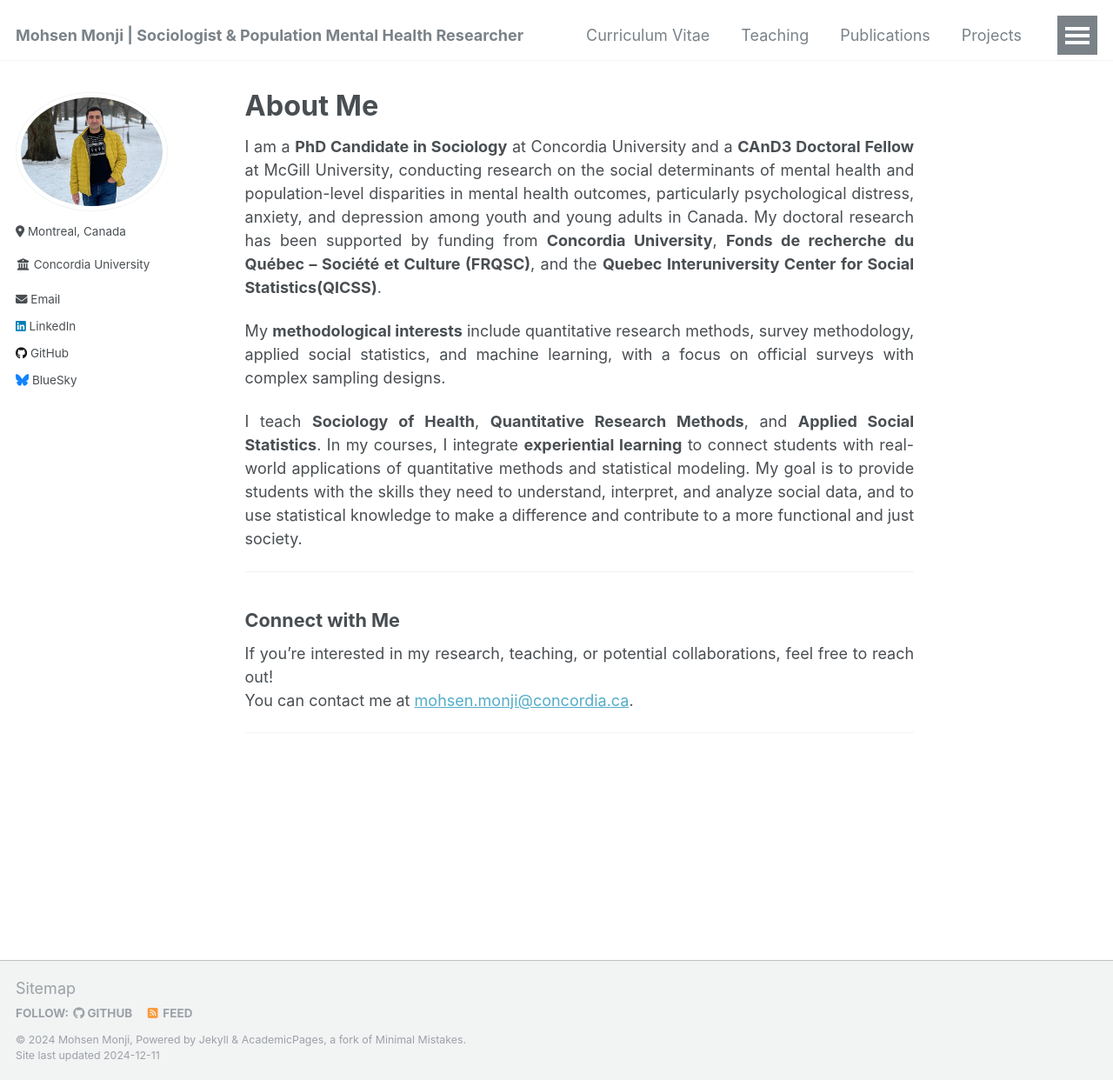
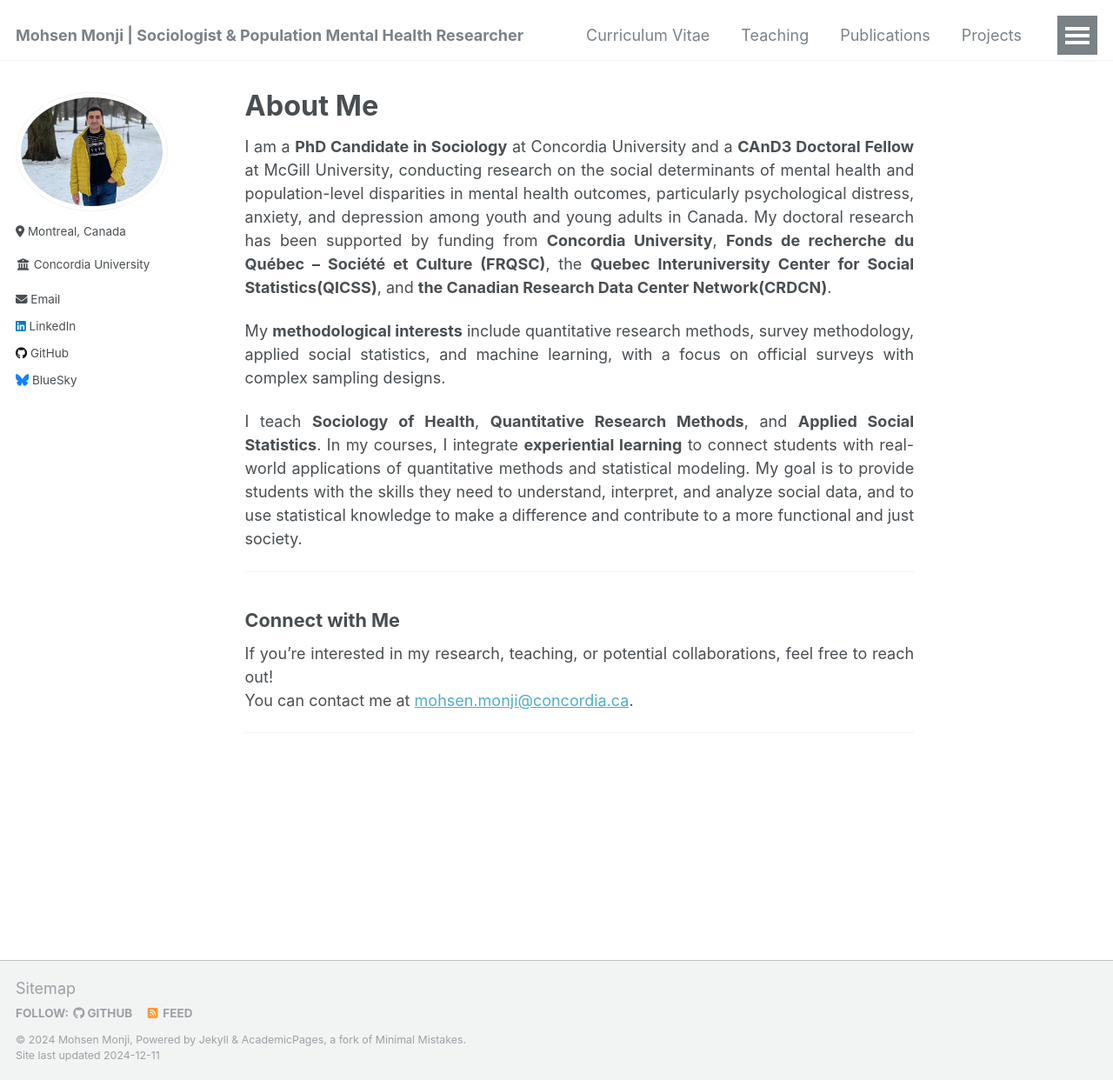
Before and after one commit to Mohsnmonji/mohsnmonji.github.io, a Jekyll site: the page built from _pages/about.md, in a window 1280 px wide and 1242 px high. Shown: the whole window at 87% size. Built offline with Jekyll 4.4.1, drawn with Linux system fonts in a browser that asks for light colours.

Commit message:
Update about.md

```diff
--- a/_pages/about.md
+++ b/_pages/about.md
@@ -10,7 +10,7 @@ redirect_from:
 ---
 
 
-I am a **PhD Candidate in Sociology** at Concordia University and a **CAnD3 Doctoral Fellow** at McGill University, conducting research on the social determinants of mental health and population-level disparities in mental health outcomes, particularly psychological distress, anxiety, and depression among youth and young adults in Canada. My doctoral research has been supported by funding from **Concordia University**, **Fonds de recherche du Québec – Société et Culture (FRQSC)**, and the **Quebec Interuniversity Center for Social Statistics(QICSS)**.
+I am a **PhD Candidate in Sociology** at Concordia University and a **CAnD3 Doctoral Fellow** at McGill University, conducting research on the social determinants of mental health and population-level disparities in mental health outcomes, particularly psychological distress, anxiety, and depression among youth and young adults in Canada. My doctoral research has been supported by funding from **Concordia University**, **Fonds de recherche du Québec – Société et Culture (FRQSC)**, the **Quebec Interuniversity Center for Social Statistics(QICSS)**, and **the Canadian Research Data Center Network(CRDCN)**.
 
 My **methodological interests** include quantitative research methods, survey methodology, applied social statistics, and machine learning, with a focus on official surveys with complex sampling designs.
 
```
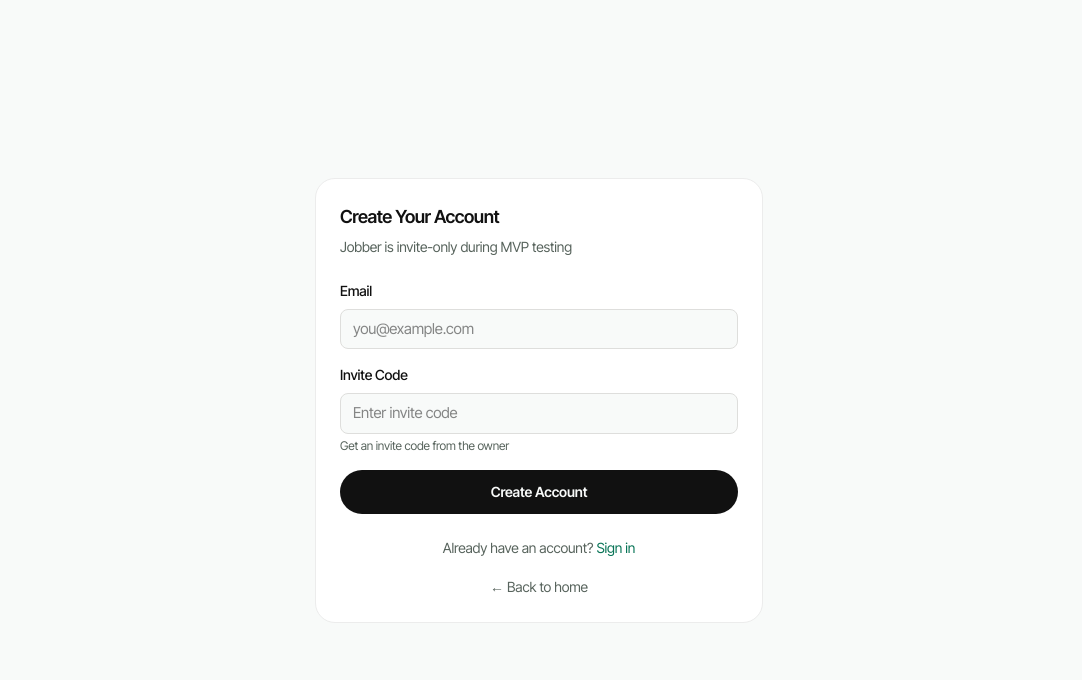
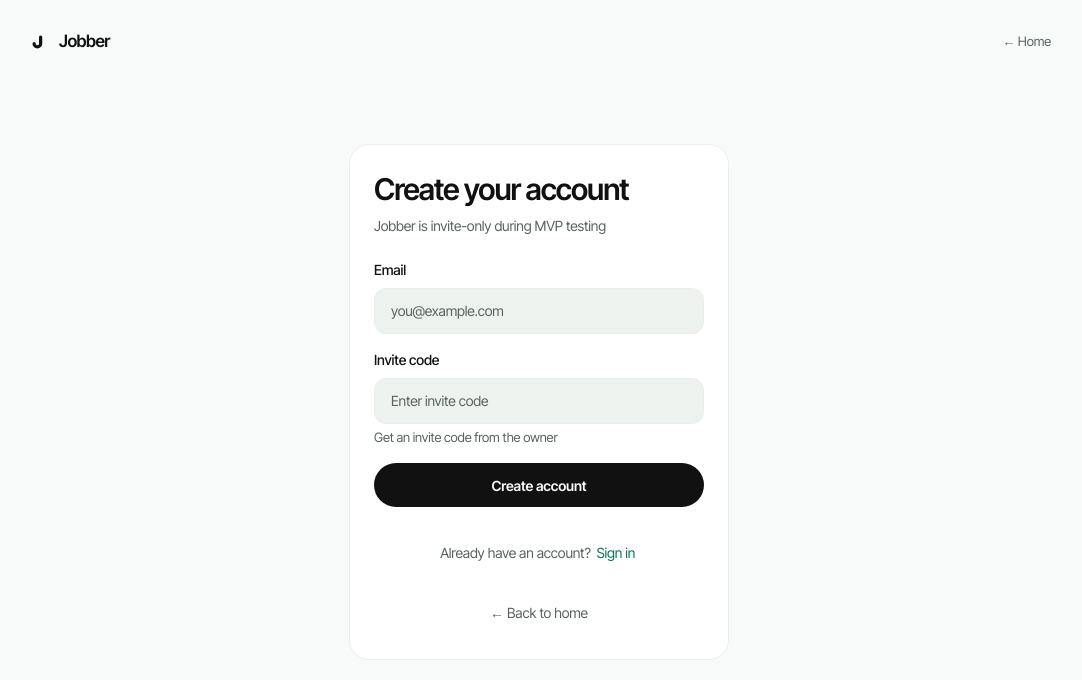
Before and after one commit to InM1nd/jobber, a Next.js app: page /auth/signup in a window 1280 px wide. Shown: the top 680 px of the page, without its empty margins (101-1183 px from the left). Built offline with nearby package versions, Linux system fonts and the light colour scheme.

Commit message:
Align onboarding and sign-in cards and fields with the dashboard

```diff
--- a/app/auth/signin/page.tsx
+++ b/app/auth/signin/page.tsx
@@ -26,8 +26,8 @@ export default function SignInPage() {
   return (
     <div className="flex min-h-screen flex-col bg-bg px-5">
       <header className="mx-auto flex w-full max-w-5xl items-center justify-between py-5">
-        <Link href="/"><Logo /></Link>
-        <Link href="/" className="inline-flex items-center gap-1 text-[13px] text-muted hover:text-fg">
+        <Link href="/" className="inline-flex min-h-11 items-center"><Logo /></Link>
+        <Link href="/" className="inline-flex min-h-11 items-center gap-1 text-[13px] text-muted hover:text-fg">
           <ArrowLeft className="size-4" /> Home
         </Link>
       </header>
@@ -36,10 +36,10 @@ export default function SignInPage() {
           <h1 className="text-center text-[30px] font-semibold tracking-[-0.04em]">Welcome back</h1>
           <p className="mt-1.5 text-center text-[15px] text-muted">Same account as the Jobber app in Telegram.</p>
 
-          <div className="mt-8 rounded-[var(--radius-card)] border border-line p-6">
+          <div className="mt-8 rounded-[var(--radius-card)] border border-line bg-surface p-5 md:p-6">
             <TelegramLoginButton onDone={() => router.push('/dashboard/matches')} onError={setError} />
             {error && <div className="mt-3"><Notice tone="danger">{error}</Notice></div>}
-            <div className="my-5 flex items-center gap-3 text-[13px] text-subtle">
+            <div className="my-5 flex items-center gap-3 text-[13px] text-muted">
               <span className="h-px flex-1 bg-line" /> or with email <span className="h-px flex-1 bg-line" />
             </div>
             <EmailLinkForm
@@ -49,7 +49,7 @@ export default function SignInPage() {
             />
           </div>
           <p className="mt-6 text-center text-[13px] text-muted">
-            New here? <Link href="/auth/signup" className="font-medium text-fg underline-offset-4 hover:underline">Join with an invite</Link>
+            New here? <Link href="/auth/signup" className="inline-flex min-h-11 items-center font-medium text-fg underline-offset-4 hover:underline">Join with an invite</Link>
           </p>
         </div>
       </main>
--- a/app/auth/signup/page.tsx
+++ b/app/auth/signup/page.tsx
@@ -3,6 +3,7 @@
 import { useEffect, useState } from 'react';
 import { TelegramLoginButton } from '@/components/telegram-login-button';
 import { createClient } from '@/lib/db/supabase';
+import { Logo, Notice, fieldClass } from '@/components/ui/kit';
 import { Button } from '@/components/ui/button';
 import { Card, CardContent, CardDescription, CardHeader, CardTitle } from '@/components/ui/card';
 import Link from 'next/link';
@@ -51,10 +52,15 @@ export default function SignUpPage() {
   };
 
   return (
-    <div className="min-h-screen flex items-center justify-center px-4">
-      <Card className="w-full max-w-md">
+    <div className="flex min-h-screen flex-col bg-bg px-5">
+      <header className="mx-auto flex w-full max-w-5xl items-center justify-between py-5">
+        <Link href="/" className="inline-flex min-h-11 items-center"><Logo /></Link>
+        <Link href="/" className="inline-flex min-h-11 items-center text-[13px] text-muted hover:text-fg">← Home</Link>
+      </header>
+      <main className="flex flex-1 items-center justify-center pb-20">
+      <Card className="w-full max-w-[380px] animate-in">
         <CardHeader>
-          <CardTitle>Create Your Account</CardTitle>
+          <CardTitle><h1 className="text-[30px] leading-snug tracking-[-0.035em]">Create your account</h1></CardTitle>
           <CardDescription>
             Jobber is invite-only during MVP testing
           </CardDescription>
@@ -63,7 +69,7 @@ export default function SignUpPage() {
           {inviteCode.trim().length >= 4 && (
             <div className="mb-5 space-y-3">
               <TelegramLoginButton invite={inviteCode.trim()} onDone={() => (window.location.href = '/dashboard/matches')} onError={setError} />
-              <p className="text-center text-xs text-muted">or with email</p>
+              <p className="text-center text-[13px] text-muted">or with email</p>
             </div>
           )}
           <form onSubmit={handleSignUp} className="space-y-4">
@@ -78,13 +84,13 @@ export default function SignUpPage() {
                 onChange={(e) => setEmail(e.target.value)}
                 placeholder="you@example.com"
                 required
-                className="w-full rounded-[8px] border border-line-strong bg-bg px-3 py-2 text-[15px] outline-none focus:border-fg"
+                className={fieldClass}
               />
             </div>
 
             <div>
               <label htmlFor="invite" className="block text-sm font-medium mb-2">
-                Invite Code
+                Invite code
               </label>
               <input
                 id="invite"
@@ -93,44 +99,41 @@ export default function SignUpPage() {
                 onChange={(e) => setInviteCode(e.target.value)}
                 placeholder="Enter invite code"
                 required
-                className="w-full rounded-[8px] border border-line-strong bg-bg px-3 py-2 text-[15px] outline-none focus:border-fg"
+                className={fieldClass}
               />
-              <p className="text-xs text-muted mt-1">
+              <p className="text-[13px] text-muted mt-1">
                 Get an invite code from the owner
               </p>
             </div>
 
             {message && (
-              <div className="rounded-[12px] bg-success-soft p-3 text-sm text-success">
-                {message}
-              </div>
+              <Notice tone="success">{message}</Notice>
             )}
 
             {error && (
-              <div className="rounded-[12px] bg-danger-soft p-3 text-sm text-danger">
-                {error}
-              </div>
+              <Notice tone="danger">{error}</Notice>
             )}
 
             <Button type="submit" disabled={loading} className="w-full">
-              {loading ? 'Creating account...' : 'Create Account'}
+              {loading ? 'Creating account...' : 'Create account'}
             </Button>
           </form>
 
           <div className="mt-6 text-center text-sm">
             <span className="text-muted">Already have an account? </span>
-            <Link href="/auth/signin" className="text-accent hover:underline">
+            <Link href="/auth/signin" className="inline-flex min-h-11 min-w-11 items-center justify-center text-accent hover:underline">
               Sign in
             </Link>
           </div>
 
           <div className="mt-4 text-center">
-            <Link href="/" className="text-sm text-muted hover:text-accent">
+            <Link href="/" className="inline-flex min-h-11 items-center text-sm text-muted hover:text-accent">
               ← Back to home
             </Link>
           </div>
         </CardContent>
       </Card>
+      </main>
     </div>
   );
 }
--- a/components/email-link-form.tsx
+++ b/components/email-link-form.tsx
@@ -83,7 +83,7 @@ export function EmailLinkForm({
       )}
 
       {state.kind === 'sent' ? (
-        <div className="animate-in rounded-[18px] border border-accent/40 bg-accent-soft p-5" aria-live="polite">
+        <div className="animate-in rounded-[var(--radius-field)] border border-accent/40 bg-accent-soft p-5" aria-live="polite">
           <div className="flex items-start gap-3">
             <span className="flex size-10 shrink-0 items-center justify-center rounded-full bg-accent text-accent-fg">
               <Mail className="size-5" />
@@ -113,6 +113,8 @@ export function EmailLinkForm({
             void send(email.trim());
           }}
         >
+          <label className="block">
+          <span className="sr-only">Email address</span>
           <input
             type="email"
             value={email}
@@ -122,6 +124,7 @@ export function EmailLinkForm({
             required
             className={fieldClass}
           />
+          </label>
           {state.kind === 'error' && (
             <p className="flex items-start gap-2 rounded-[12px] border border-danger/30 px-3 py-2.5 text-[13px] text-danger" role="alert">
               <AlertCircle className="mt-px size-4 shrink-0" /> {state.message}
--- a/components/telegram-login-button.tsx
+++ b/components/telegram-login-button.tsx
@@ -49,7 +49,7 @@ export function TelegramLoginButton({ invite, onDone, onError }: { invite?: stri
       <button
         type="button"
         onClick={start}
-        className="inline-flex h-12 w-full items-center justify-center gap-2 rounded-full bg-[#2AABEE] text-[15px] font-semibold text-white transition-opacity hover:opacity-90"
+        className="inline-flex h-12 w-full items-center justify-center gap-2 rounded-full bg-fg text-[15px] font-semibold text-bg transition-opacity hover:opacity-90"
       >
         {state === 'waiting' ? <Loader2 className="size-4 animate-spin" /> : <Send className="size-4" />}
         {state === 'waiting' ? 'Waiting for Telegram…' : 'Sign in with Telegram'}
```
Also changed, not shown: components/onboarding.tsx (+4 -4 lines).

***

Your task is to report how many lines of the material include the string "start". Give the number and no other words.

3